The current installment of this vital and distingished annual, while crammed with the usual abundance of excellent writing, seems a little less vigorous, less surprising, than some of its predecessors. Perhaps that's because the selections seem unduly categorical (more on that presently); drawn from too many academic-oriented journals too much like one another -- or maybe it's just that previous ''Pushcarts'' have led us to expect too much.
The fiction, for example, is very uneven. There's real wit and power in Edmund White's ''A Man of the World,'' about a homosexual childhood, and in ''Happy Boy, Allen,'' another of Mary Robison's deft, resonant portrayals of alienated young moderns. Yet a similar story by the equally gifted Jayne Ann Phillips seems predictable and tired -- and stories by Joyce Carol Oates, Guy Davenport, and Cynthia Ozick strike me as pale-mannered copies of things they've all done before, and done bettter. I did admire Barbara Bedway's ''Death and Lebanon,'' about the fears that continue to dog the lives of people ''saved'' from violent societies, and Barbara Thompson's ''Tattoo,'' a darkly ironic tale of cultural misunderstanding interwoven with self-delusion.

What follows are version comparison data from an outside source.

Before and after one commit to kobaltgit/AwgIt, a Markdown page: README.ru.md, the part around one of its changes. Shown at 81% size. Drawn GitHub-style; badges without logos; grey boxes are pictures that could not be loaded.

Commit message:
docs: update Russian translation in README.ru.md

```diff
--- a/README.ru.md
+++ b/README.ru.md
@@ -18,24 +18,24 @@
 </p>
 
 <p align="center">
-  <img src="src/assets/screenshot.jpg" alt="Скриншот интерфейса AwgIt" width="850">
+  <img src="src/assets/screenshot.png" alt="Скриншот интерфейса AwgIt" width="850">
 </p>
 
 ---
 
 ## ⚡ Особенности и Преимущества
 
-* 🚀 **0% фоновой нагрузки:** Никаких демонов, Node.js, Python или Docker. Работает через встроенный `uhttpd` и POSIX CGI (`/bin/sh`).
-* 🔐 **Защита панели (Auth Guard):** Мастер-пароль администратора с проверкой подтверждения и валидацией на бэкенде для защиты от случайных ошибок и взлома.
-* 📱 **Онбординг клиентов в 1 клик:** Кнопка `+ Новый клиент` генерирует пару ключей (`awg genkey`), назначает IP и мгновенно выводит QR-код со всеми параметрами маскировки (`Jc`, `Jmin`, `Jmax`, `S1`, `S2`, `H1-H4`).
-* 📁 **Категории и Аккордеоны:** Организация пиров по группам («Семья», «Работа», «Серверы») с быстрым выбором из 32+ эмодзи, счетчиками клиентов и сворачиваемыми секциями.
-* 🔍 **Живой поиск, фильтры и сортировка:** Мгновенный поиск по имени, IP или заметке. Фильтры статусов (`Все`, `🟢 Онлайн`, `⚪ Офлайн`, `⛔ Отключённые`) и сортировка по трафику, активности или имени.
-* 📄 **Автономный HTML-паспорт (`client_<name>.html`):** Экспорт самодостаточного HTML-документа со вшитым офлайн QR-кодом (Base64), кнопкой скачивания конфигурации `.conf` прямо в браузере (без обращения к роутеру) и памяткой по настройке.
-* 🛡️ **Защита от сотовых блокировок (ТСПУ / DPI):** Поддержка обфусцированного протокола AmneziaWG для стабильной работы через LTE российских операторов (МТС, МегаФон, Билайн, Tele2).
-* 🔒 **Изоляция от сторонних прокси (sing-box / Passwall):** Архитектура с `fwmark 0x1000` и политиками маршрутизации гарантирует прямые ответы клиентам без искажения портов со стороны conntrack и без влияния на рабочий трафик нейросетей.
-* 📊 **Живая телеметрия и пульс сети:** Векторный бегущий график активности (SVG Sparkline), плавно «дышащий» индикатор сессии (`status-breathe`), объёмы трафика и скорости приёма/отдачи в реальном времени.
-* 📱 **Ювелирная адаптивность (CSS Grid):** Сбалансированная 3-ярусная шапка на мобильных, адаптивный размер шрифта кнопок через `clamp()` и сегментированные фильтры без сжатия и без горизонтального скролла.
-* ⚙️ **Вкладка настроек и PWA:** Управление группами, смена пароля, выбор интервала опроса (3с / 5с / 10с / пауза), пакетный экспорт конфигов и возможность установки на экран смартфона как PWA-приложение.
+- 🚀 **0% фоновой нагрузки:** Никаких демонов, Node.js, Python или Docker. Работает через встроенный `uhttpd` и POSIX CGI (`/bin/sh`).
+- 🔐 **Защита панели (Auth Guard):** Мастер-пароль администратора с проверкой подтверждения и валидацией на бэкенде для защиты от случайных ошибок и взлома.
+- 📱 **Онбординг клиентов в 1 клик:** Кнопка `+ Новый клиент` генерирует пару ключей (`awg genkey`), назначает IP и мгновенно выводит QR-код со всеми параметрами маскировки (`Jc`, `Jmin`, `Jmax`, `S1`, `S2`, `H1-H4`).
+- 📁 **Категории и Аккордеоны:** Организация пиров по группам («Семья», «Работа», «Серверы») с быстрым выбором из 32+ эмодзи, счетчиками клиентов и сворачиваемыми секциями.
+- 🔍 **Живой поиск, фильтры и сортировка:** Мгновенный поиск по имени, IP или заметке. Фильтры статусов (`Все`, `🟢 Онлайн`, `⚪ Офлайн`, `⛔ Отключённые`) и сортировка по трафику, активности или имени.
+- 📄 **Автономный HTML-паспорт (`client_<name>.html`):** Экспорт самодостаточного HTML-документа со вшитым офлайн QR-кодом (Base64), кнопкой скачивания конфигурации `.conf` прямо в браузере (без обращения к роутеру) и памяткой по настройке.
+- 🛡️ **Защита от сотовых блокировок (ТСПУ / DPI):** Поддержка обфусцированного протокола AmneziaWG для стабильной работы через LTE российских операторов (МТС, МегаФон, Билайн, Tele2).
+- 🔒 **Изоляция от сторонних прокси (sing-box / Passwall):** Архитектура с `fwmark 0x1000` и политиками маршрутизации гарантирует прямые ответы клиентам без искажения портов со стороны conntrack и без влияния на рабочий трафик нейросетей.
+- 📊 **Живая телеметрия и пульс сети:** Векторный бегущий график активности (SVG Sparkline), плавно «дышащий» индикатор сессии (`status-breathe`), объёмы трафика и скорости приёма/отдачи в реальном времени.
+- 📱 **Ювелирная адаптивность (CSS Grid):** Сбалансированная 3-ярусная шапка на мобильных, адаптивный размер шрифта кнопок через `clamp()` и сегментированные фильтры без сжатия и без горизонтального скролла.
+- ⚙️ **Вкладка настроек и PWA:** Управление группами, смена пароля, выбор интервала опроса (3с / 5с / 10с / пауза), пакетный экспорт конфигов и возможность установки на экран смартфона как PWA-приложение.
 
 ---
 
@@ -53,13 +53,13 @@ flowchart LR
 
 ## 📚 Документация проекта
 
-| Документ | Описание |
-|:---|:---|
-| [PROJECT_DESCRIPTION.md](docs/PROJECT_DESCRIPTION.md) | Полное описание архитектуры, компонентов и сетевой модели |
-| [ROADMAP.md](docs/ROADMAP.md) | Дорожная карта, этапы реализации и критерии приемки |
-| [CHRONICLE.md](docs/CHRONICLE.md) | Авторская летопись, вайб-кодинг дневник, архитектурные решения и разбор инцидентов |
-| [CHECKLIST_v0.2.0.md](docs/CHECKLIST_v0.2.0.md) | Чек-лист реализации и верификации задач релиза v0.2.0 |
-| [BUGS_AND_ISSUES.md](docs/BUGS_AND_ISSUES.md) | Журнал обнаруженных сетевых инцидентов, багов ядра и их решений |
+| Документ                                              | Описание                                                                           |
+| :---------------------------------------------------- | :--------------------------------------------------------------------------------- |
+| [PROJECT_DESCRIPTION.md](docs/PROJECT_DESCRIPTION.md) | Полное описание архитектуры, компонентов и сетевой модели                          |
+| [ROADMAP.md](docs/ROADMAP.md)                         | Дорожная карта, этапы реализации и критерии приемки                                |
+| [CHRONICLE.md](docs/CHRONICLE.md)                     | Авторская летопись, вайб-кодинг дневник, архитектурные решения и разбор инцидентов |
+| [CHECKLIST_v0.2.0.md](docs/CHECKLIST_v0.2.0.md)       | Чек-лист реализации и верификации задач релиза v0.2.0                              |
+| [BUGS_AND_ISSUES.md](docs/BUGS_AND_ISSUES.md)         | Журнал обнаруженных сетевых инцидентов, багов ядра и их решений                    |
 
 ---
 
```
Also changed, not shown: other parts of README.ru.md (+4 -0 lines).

Domestic and familial concerns dominate the poetry -- though Rita Dove's ''Dusting'' and Sharon Olds's ''The Quest'' rise memorably beyond category. Real metrical ingenuity distinguishes Mary Oliver's ''The Gardens,'' Marcia Southwick's eerie ''The Body,'' and Stanley Kunitz's lovely, Lawrencian ''The Snakes of September.'' The choice item is Charles Wright's impressive dream poem , redolent of Whitman and Hart Crane, ''The Southern Cross.''
If there are too many essays lamenting the contemporary erosion of literacy, it's nice at least that these include Christopher Clausen's elegant ''Poetry in a Discouraging Time'' and Thom Gunn's moving tribute to his mentor and friend Yvor Winters. Even better are two long essays about the literature of commitment: Carolyn Forche's account of her eye-opening experiences in El Salvador, and Terrence Des Pres's admiring review of Bertolt Brecht's poems (for ''The Way They Stand Up Against the World in Which They Were Written'').
As you see, my reservations aren't that serious after all. ''Pushcart VII'' obviously belongs on your shelf along with all its companions.